First, it’s been a couple of months since we’ve posted an update. Unfortunately, the Leadership Team has been incredibly busy offering our programming to the young women at the Cook County Juvenile Temporary Detention Center among many other responsibilities. We are committed to posting more regularly going forward…

We are thrilled to be able to share our second Girl Talk Curriculum. This one features new films and new discussion questions and activities. This curriculum was spearheaded by the members of the LT curriculum committee. We really do welcome and want your feedback. If you do download this curriculum and you actually use it with young women, please send us your thoughts about how it worked. You can reach us at chicagogirltalk@gmail.com. We are offering the curriculum to folks at no cost but if you are able (especially if you are using this as part of your work in a school, non-profit, or other organization), please consider making a donation in any amount to Girl Talk. This is a volunteer-led project that runs on a tiny budget. You can send a check to us at:

Project NIA/Girl Talk
1530 West Morse Ave
Chicago, IL 60626

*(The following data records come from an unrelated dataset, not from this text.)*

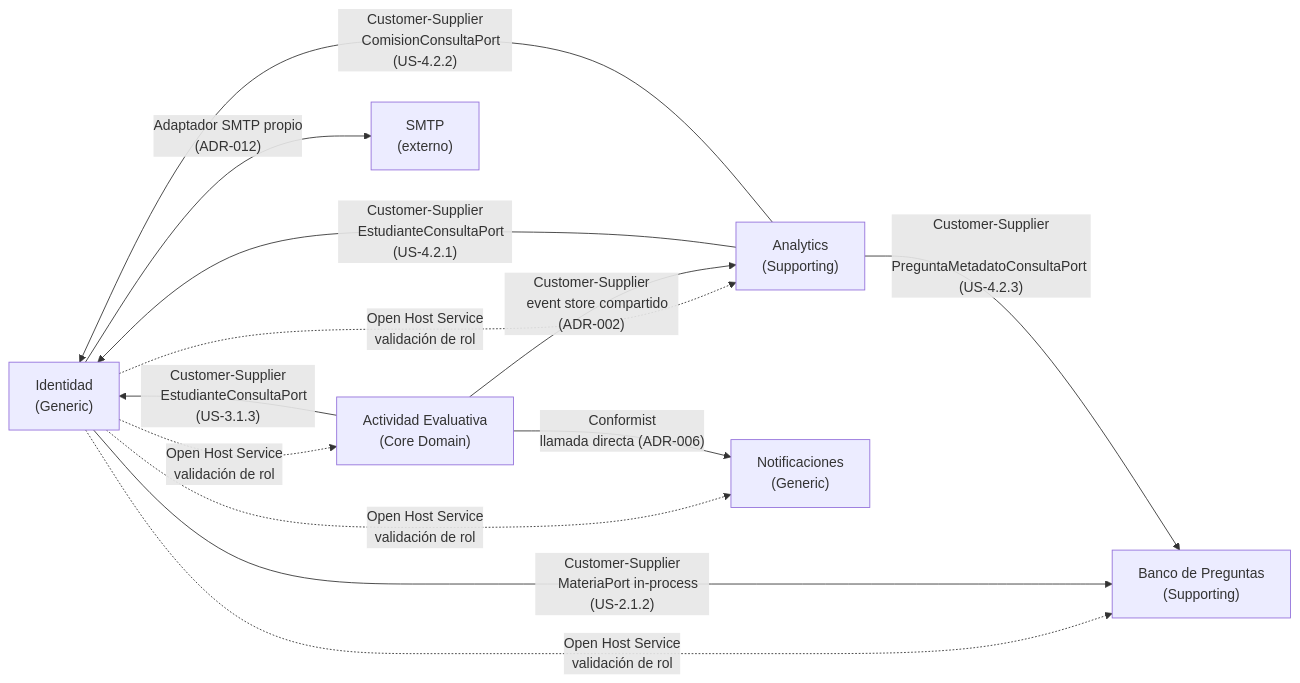
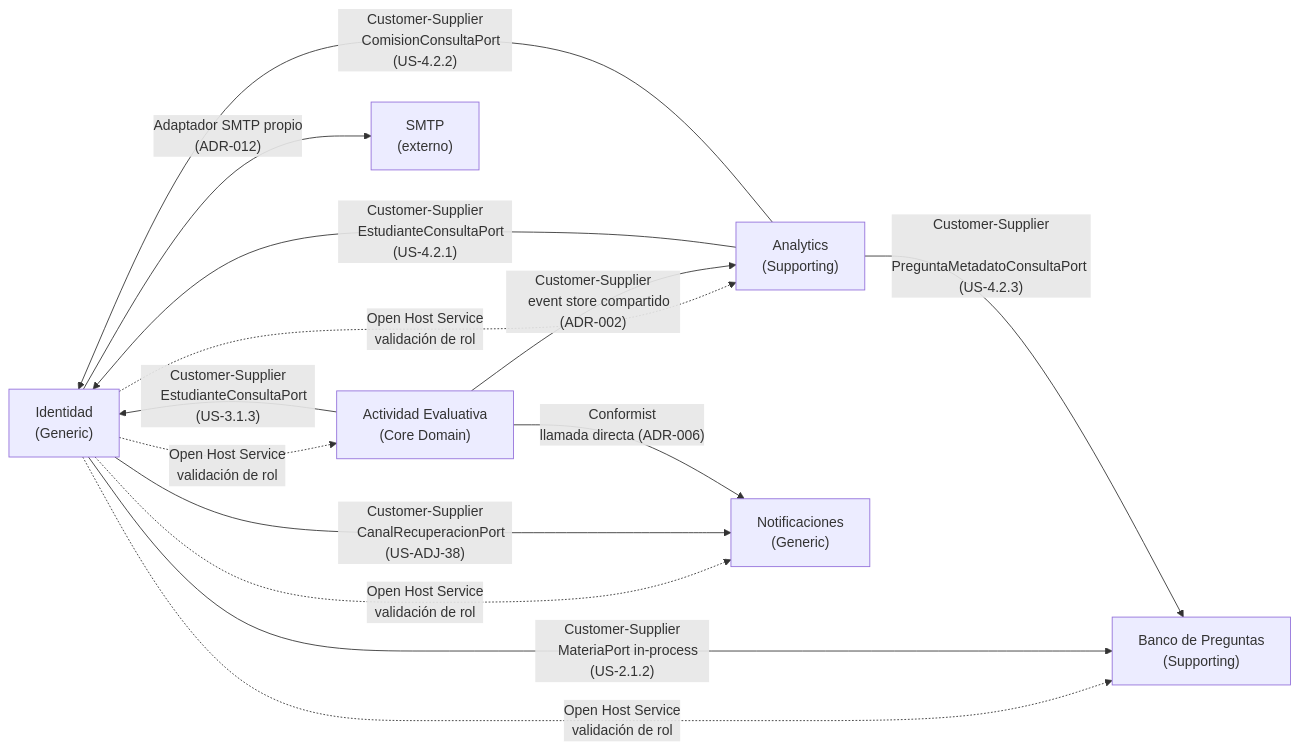
The diagram in docs/architecture/20-context-map-integrations.md (vvalotto/cognion), drawn with Mermaid before and after one commit. The commit also changed other lines of this file and 10 other files, not shown here.

````diff
--- a/docs/architecture/20-context-map-integrations.md
+++ b/docs/architecture/20-context-map-integrations.md
@@ -55,43 +56,45 @@
 ```mermaid
 flowchart LR
     identidad["Identidad
     (Generic)"]
     banco["Banco de Preguntas
     (Supporting)"]
     actividad["Actividad Evaluativa
     (Core Domain)"]
     analytics["Analytics
     (Supporting)"]
     notificaciones["Notificaciones
     (Generic)"]
     smtp["SMTP
     (externo)"]
 
     identidad -.->|"Open Host Service
     validación de rol"| banco
     identidad -.->|"Open Host Service
     validación de rol"| actividad
     identidad -.->|"Open Host Service
     validación de rol"| analytics
     identidad -.->|"Open Host Service
     validación de rol"| notificaciones
 
     identidad -->|"Customer-Supplier
     MateriaPort in-process (US-2.1.2)"| banco
+    identidad -->|"Customer-Supplier
+    CanalRecuperacionPort (US-ADJ-38)"| notificaciones
 
     actividad -->|"Conformist
     llamada directa (ADR-006)"| notificaciones
     actividad -->|"Customer-Supplier
     event store compartido (ADR-002)"| analytics
     actividad -->|"Customer-Supplier
     EstudianteConsultaPort (US-3.1.3)"| identidad
     analytics -->|"Customer-Supplier
     EstudianteConsultaPort (US-4.2.1)"| identidad
     analytics -->|"Customer-Supplier
     ComisionConsultaPort (US-4.2.2)"| identidad
     analytics -->|"Customer-Supplier
     PreguntaMetadatoConsultaPort (US-4.2.3)"| banco
 
     identidad -->|"Adaptador SMTP propio
     (ADR-012)"| smtp
 ```
````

For those who have not already seen our first Girl Talk curriculum, you can request a free copy HERE and we will e-mail a PDF copy to you.

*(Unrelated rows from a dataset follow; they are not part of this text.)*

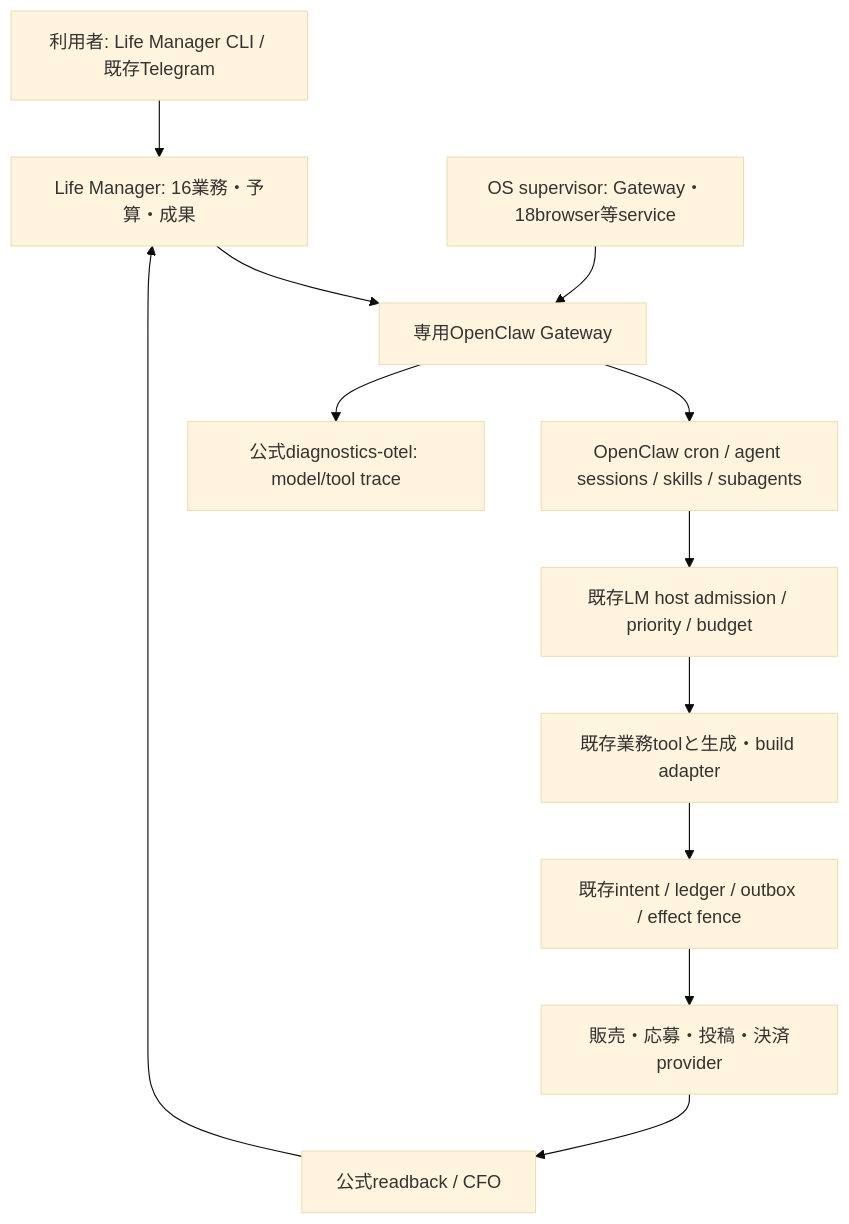
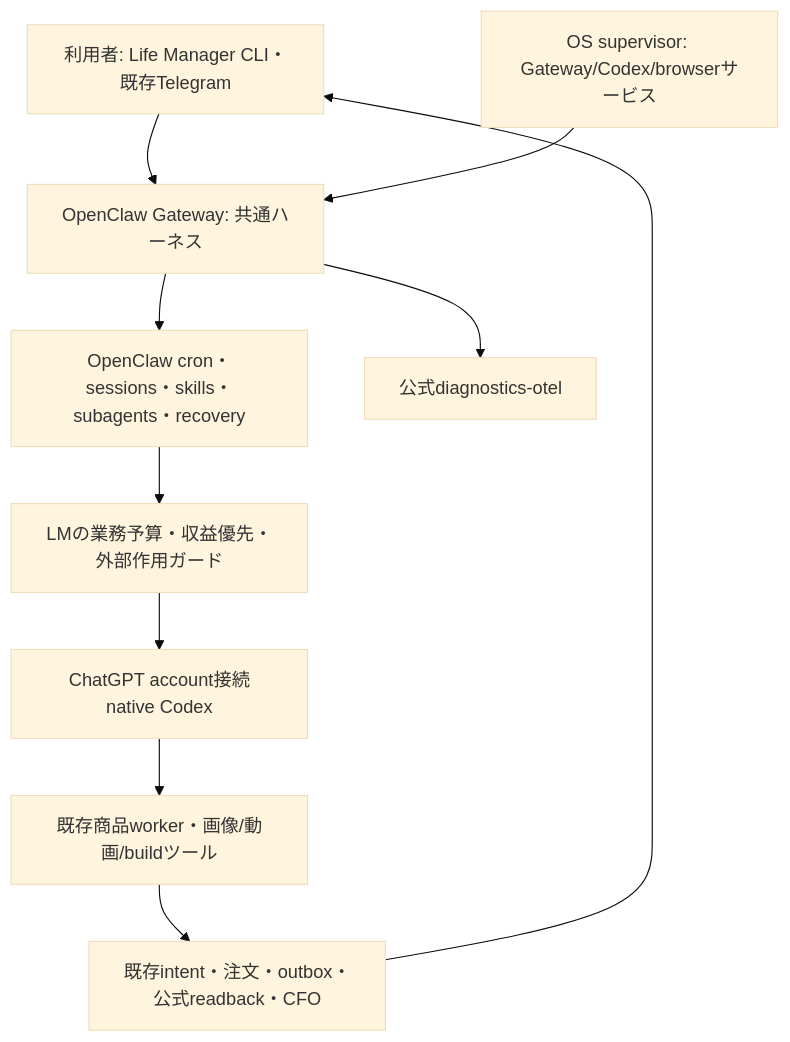
Before and after one commit to Daisuke134/life-manager: the diagram in docs/superpowers/specs/2026-10-07-main-agents-readiness.md, drawn with Mermaid (base theme). The commit also changed other lines of this file and 5 other files, not shown here.

Commit message:
docs: fix OpenClaw as final harness and replace decision tasks with execution

````diff
--- a/docs/superpowers/specs/2026-10-07-main-agents-readiness.md
+++ b/docs/superpowers/specs/2026-10-07-main-agents-readiness.md
@@ -19,14 +13,12 @@
 ```mermaid
 flowchart TD
-  U[利用者: Life Manager CLI / 既存Telegram] --> M[Life Manager: 16業務・予算・成果]
-  M --> O[専用OpenClaw Gateway]
-  O --> S[OpenClaw cron / agent sessions / skills / subagents]
-  S --> A[既存LM host admission / priority / budget]
-  A --> T[既存業務toolと生成・build adapter]
-  T --> F[既存intent / ledger / outbox / effect fence]
-  F --> P[販売・応募・投稿・決済provider]
-  P --> R[公式readback / CFO]
-  R --> M
-  O --> V[公式diagnostics-otel: model/tool trace]
-  B[OS supervisor: Gateway・18browser等service] --> O
+  U[利用者: Life Manager CLI・既存Telegram] --> G[OpenClaw Gateway: 共通ハーネス]
+  G --> S[OpenClaw cron・sessions・skills・subagents・recovery]
+  S --> A[LMの業務予算・収益優先・外部作用ガード]
+  A --> C[ChatGPT account接続native Codex]
+  C --> T[既存商品worker・画像/動画/buildツール]
+  T --> F[既存intent・注文・outbox・公式readback・CFO]
+  F --> U
+  G --> O[公式diagnostics-otel]
+  N[OS supervisor: Gateway/Codex/browserサービス] --> G
 ```
````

Submissions to Chicago Books to Women in Prison

If you know any women who’ve experienced incarceration and may be interested in being published. Chicago Books to Women in Prison is looking for submissions from people who identify as women.

These submissions are for the “New Beginnings” Issue of Bound Struggles (published by Chicago Books to Women in Prison). Here are the details from them:

Submissions can be poetry, fiction, nonfiction, or artwork (we are happy to get submissions in color, but we’re printing in black and white).
Any writing should be about 500 words long
Handwritten or typed submissions are both welcome
If she wants to have her piece credited, she should give us her name and any other info that she wants to share (where she’s from, where she lives now, etc)
If she’d rather that it be anonymous, that’s fine- just let us know
We’ll give a copy of the final publication to all contributors

Mail work to Chicago Books to Women in Prison, P O Box 14778, Chicago, IL 60614

We need the work by March 15 for this issue, but if they miss the deadline we’ll hang on to it for the next round.

Raise Dough For Girl Talk This Friday by Eating Food…

This Friday, please help support Girl Talk by eating at Pompei. Mention Girl Talk when you pay and we will receive 20% of everything sold. It’s simple! Eat and we make some money. Please spread the word… You can download the flier here.

Small Miracles in a Juvenile Detention Center

This is reposted from Prison Culture.

This was written by Girl Talk Leadership Team member, Mariame, about her experience during the self-care day event at JTDC.

People still laugh in jail… This seems a trite thing to say. However it never ceases to amaze me. I have been inside enough prisons and jails to last me a lifetime. I have always had the option to leave.

The saddest places on earth to visit are juvenile detention facilities and youth prisons. No matter how many painted murals are on the walls, no matter how many colorful works of art hang in the classrooms, they are awful places to be. When you think of the fact that young people under the age of 18 reside there, how can they be anything else?

Yet today I was reminded that people still smile in these places. I am thinking about this tonight after having spent a couple of hours at a self-care event at my local juvenile jail earlier in the day. I was speaking with a couple of the incarcerated girls and we were laughing together. I glanced over and another young woman sat stone-faced. No smile on her face.

I thought to myself: “That’s how I would be if I were locked in this place for God knows how long.” I wouldn’t be laughing. I would be sitting in a corner looking devastated. Yet for the majority of the girls today, there were smiles and there was banter. They are after all still children even if the world treats them like adults.

For a few hours this afternoon, volunteers (each an amazing woman in her own right) did yoga and aromatherapy with the girls. They offered intuitive readings and painted fingernails. They massaged the girls’ hands and spoke with them. And yes, we even laughed. Thank God for small miracles.